The National Academy for State Health Policy recently commissioned a report detailing Pennsylvania’s adverse event reporting system for medical malpractice events. Pennsylvania medical malpractice incidents are reported through a hospital adverse event reporting system. The Pennsylvania Adverse Event Reporting System (system) collects data on medical errors from hospitals, ambulatory surgical centers, long-term care hospitals, birthing centers and abortion facilities. These facilities are required to report medical mistakes, but nursing homes are only required to report healthcare-associated infections.
The system is administered by the Pennsylvania Patient Safety Authority (Authority). Other key partners in ensuring patient safety include:
- The Pennsylvania Department of Health’s Division of Quality Assurance — ensures quality care in both inpatient and outpatient facilities and determines compliance with Centers for Medicare Services Conditions of Participation.
- Pennsylvania Department of Health and Human Services (DHS) — oversees the state’s Medicaid programs.

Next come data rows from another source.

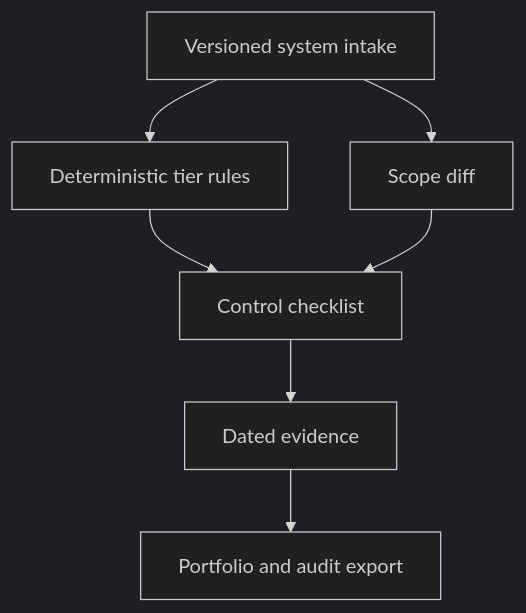
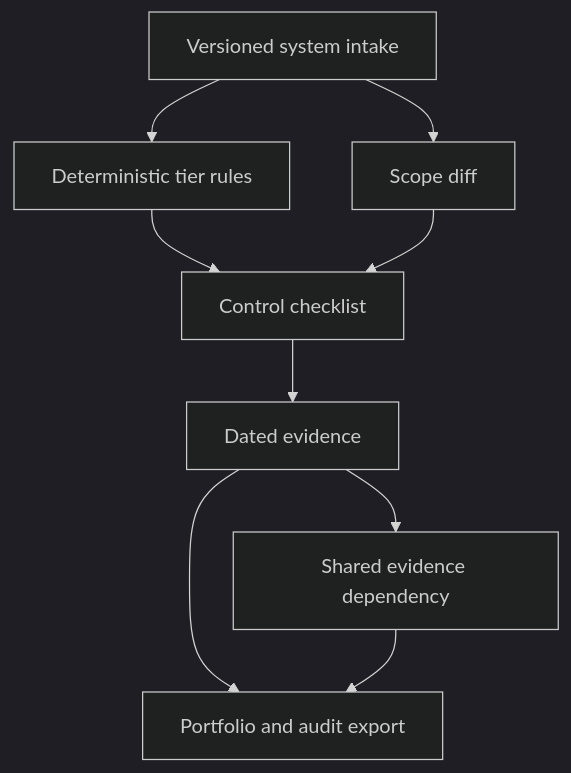
One commit to MadanMohan0537/ai-use-case-risk-registry changed the diagram in README.md. Above: the diagram before and after it, drawn with Mermaid (dark theme). The commit also changed other lines of this file and 7 other files, not shown here.

Commit message:
Add shared control evidence dependencies

````diff
--- a/README.md
+++ b/README.md
@@ -37,9 +38,11 @@
 ```mermaid
 flowchart TD
     A[Versioned system intake] --> B[Deterministic tier rules]
     B --> C[Control checklist]
     C --> D[Dated evidence]
     D --> E[Portfolio and audit export]
     A --> F[Scope diff]
     F --> C
+    D --> G[Shared evidence dependency]
+    G --> E
 ```
````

Healthcare facilities report adverse events only once. The reporting system ensures that all three departments receive the relevant information. The Authority receives reports of serious adverse events, medical errors and non-harm events. The Department of Health receives reports involving medical malpractice that occurred as a result of infrastructure failure. The Department of Health provides information to Medicaid who is responsible for surveying facilities.
The Authority periodically releases medical malpractice data do the public. This includes annual reports. Educational publications and staff training programs use the reports to prevent future adverse events.
According to Quality Patient Safety, (QPS) Pennsylvania has one of the most robust adverse event reporting systems. However, the reporting system is not designed to provide compensation for injuries suffered as a result of hospital errors. Individuals who were injured as a result of a medical mistake or suspected elder abuse or neglect and wish to pursue a claim for compensation should consult with a law firm. There are time limits to file a claim, such as the statute of limitations. Contact a medical malpractice lawyer or nursing home abuse lawyer to learn how to preserve your rights.